So Sunday was a big day for Naomi.
The match was off to a good start. Naomi played well against Serena and managed to win the first set. But as the game progressed, Serena was given three code violations at various times by the umpire. She was progressively frustrated at the umpire’s calls and disputed them hotly. At one point, Serena appealed to tournament officials, and held an angry conversation that lasted close to three minutes. She even smashed her racquet in an angry outburst. The audience was riled up, but Naomi waited patiently for the duration and held her calm as they both returned to the game.
Naomi won the match, her first Grand Slam title. But as she and Serena stood on the podium, listening to boos from the angry audience, she pulled down her visor and cried. She even apologized for how the match ended. While Serena gave her a hug and a few comforting words, this was not how the young athlete’s first Grand Slam should have gone. Regardless of whether the umpire had made unfair calls, Serena’s poor response during the match had left an ugly mark on what should have been Naomi’s finest moment as a young tennis pro.
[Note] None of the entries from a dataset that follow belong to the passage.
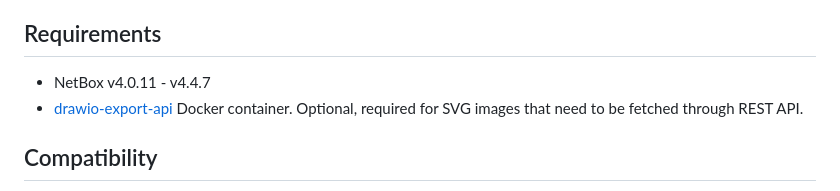
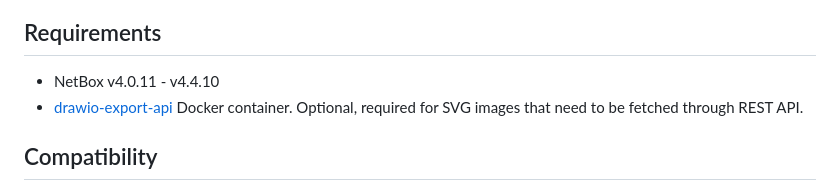
Before and after one commit to rautanen-io/netbox-ninja-plugin, a Markdown page: README.md, the part around the change. GitHub-like rendering.

Commit message:
Fix supported NetBox version in readme [ci skip] (#35)
Co-authored-by: Veikko Pankakoski <veikko@rautanenyhtiot.fi>

```diff
--- a/README.md
+++ b/README.md
@@ -53,7 +53,7 @@ Netbox Ninja Plugin can be used to generate **always up-to-date** outputs for ma
 
 ## Requirements
 
-- NetBox v4.0.11 - v4.4.7
+- NetBox v4.0.11 - v4.4.10
 - [drawio-export-api](https://github.com/rautanen-io/drawio-export-api) Docker container. Optional, required for SVG images that need to be fetched through REST API.
 
 ## Compatibility
```
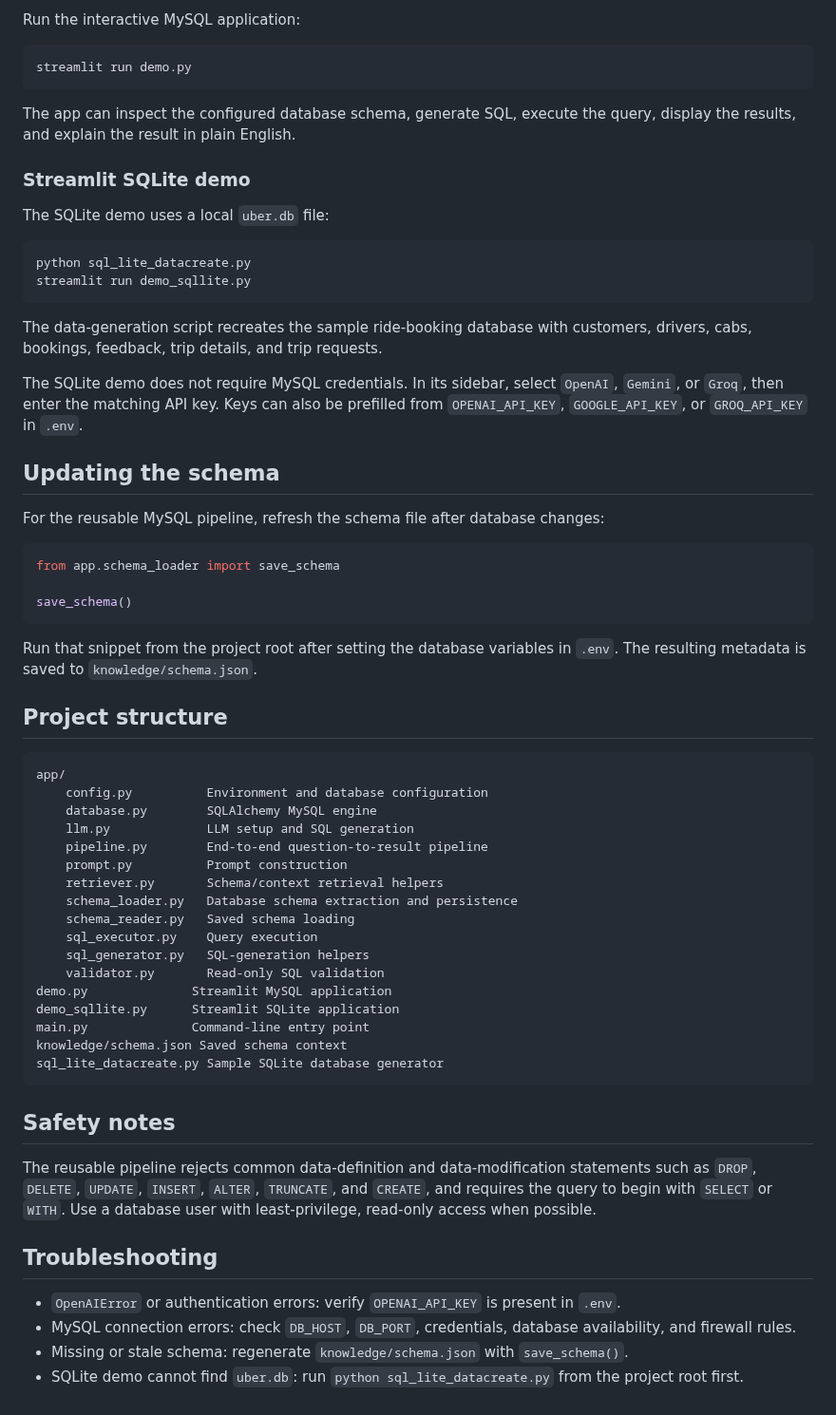
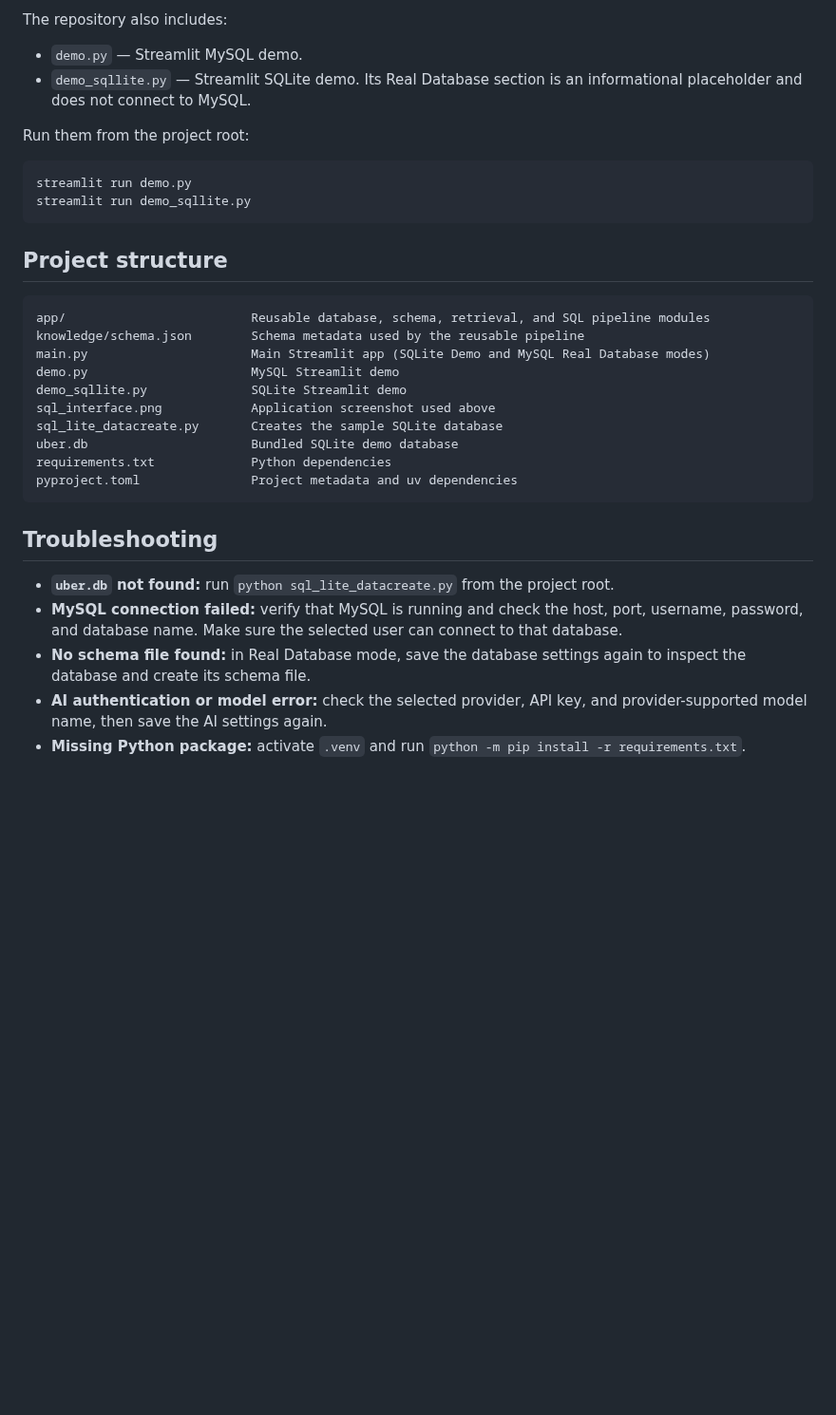
Before and after one commit to shahil04/Text-to-SQL-Chatbot, a Markdown page: README.md, the part around one of its changes. Shown at 95% size. Rendered like a GitHub page; blank space fills up the shorter version.

````diff
--- a/README.md
+++ b/README.md
@@ -89,66 +140,35 @@ print(result)
 
-Run the interactive MySQL application:
+The repository also includes:
+
+- `demo.py` — Streamlit MySQL demo.
+- `demo_sqllite.py` — Streamlit SQLite demo. Its Real Database section is an informational placeholder and does not connect to MySQL.
+
+Run them from the project root:
 
 ```bash
 streamlit run demo.py
-```
-
-The app can inspect the configured database schema, generate SQL, execute the query, display the results, and explain the result in plain English.
-
-### Streamlit SQLite demo
-
-The SQLite demo uses a local `uber.db` file:
-
-```bash
-python sql_lite_datacreate.py
 streamlit run demo_sqllite.py
 ```
-
-The data-generation script recreates the sample ride-booking database with customers, drivers, cabs, bookings, feedback, trip details, and trip requests.
-
-The SQLite demo does not require MySQL credentials. In its sidebar, select `OpenAI`, `Gemini`, or `Groq`, then enter the matching API key. Keys can also be prefilled from `OPENAI_API_KEY`, `GOOGLE_API_KEY`, or `GROQ_API_KEY` in `.env`.
-
-## Updating the schema
-
-For the reusable MySQL pipeline, refresh the schema file after database changes:
-
-```python
-from app.schema_loader import save_schema
-
-save_schema()
-```
-
-Run that snippet from the project root after setting the database variables in `.env`. The resulting metadata is saved to `knowledge/schema.json`.
 
 ## Project structure
 
 ```text
-app/
-	config.py          Environment and database configuration
-	database.py        SQLAlchemy MySQL engine
-	llm.py             LLM setup and SQL generation
-	pipeline.py        End-to-end question-to-result pipeline
-	prompt.py          Prompt construction
-	retriever.py       Schema/context retrieval helpers
-	schema_loader.py   Database schema extraction and persistence
-	schema_reader.py   Saved schema loading
-	sql_executor.py    Query execution
-	sql_generator.py   SQL-generation helpers
-	validator.py       Read-only SQL validation
-demo.py              Streamlit MySQL application
-demo_sqllite.py      Streamlit SQLite application
-main.py              Command-line entry point
-knowledge/schema.json Saved schema context
-sql_lite_datacreate.py Sample SQLite database generator
+app/                         Reusable database, schema, retrieval, and SQL pipeline modules
+knowledge/schema.json        Schema metadata used by the reusable pipeline
+main.py                      Main Streamlit app (SQLite Demo and MySQL Real Database modes)
+demo.py                      MySQL Streamlit demo
+demo_sqllite.py              SQLite Streamlit demo
+sql_interface.png            Application screenshot used above
+sql_lite_datacreate.py       Creates the sample SQLite database
+uber.db                      Bundled SQLite demo database
+requirements.txt             Python dependencies
+pyproject.toml               Project metadata and uv dependencies
 ```
-
-## Safety notes
-
-The reusable pipeline rejects common data-definition and data-modification statements such as `DROP`, `DELETE`, `UPDATE`, `INSERT`, `ALTER`, `TRUNCATE`, and `CREATE`, and requires the query to begin with `SELECT` or `WITH`. Use a database user with least-privilege, read-only access when possible.
 
 ## Troubleshooting
 
-- `OpenAIError` or authentication errors: verify `OPENAI_API_KEY` is present in `.env`.
-- MySQL connection errors: check `DB_HOST`, `DB_PORT`, credentials, database availability, and firewall rules.
-- Missing or stale schema: regenerate `knowledge/schema.json` with `save_schema()`.
-- SQLite demo cannot find `uber.db`: run `python sql_lite_datacreate.py` from the project root first.
+- **`uber.db` not found:** run `python sql_lite_datacreate.py` from the project root.
+- **MySQL connection failed:** verify that MySQL is running and check the host, port, username, password, and database name. Make sure the selected user can connect to that database.
+- **No schema file found:** in Real Database mode, save the database settings again to inspect the database and create its schema file.
+- **AI authentication or model error:** check the selected provider, API key, and provider-supported model name, then save the AI settings again.
+- **Missing Python package:** activate `.venv` and run `python -m pip install -r requirements.txt`.
````
Also changed, not shown: other parts of README.md (+89 -38 lines), sql_interface.png (added), 2 other files.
Perhaps many of us have experienced our heroes letting us down. It seems inevitable, doesn’t it? Favorite celebrities get embroiled in scandals. Elders at church make unbiblical, hurtful decisions. Parents, even, blurt out hurtful things in the heat of the moment.
We expect the best of our heroes. Yet, they never fully live up to the expectations we have for them. Even Naomi Osaka, who conducted herself impeccably during and after this tumultuous match (saying that she will always remember Serena in a good way) will perhaps disappoint one day. Who can we look to? Is there no one that can bear the weight of our expectations?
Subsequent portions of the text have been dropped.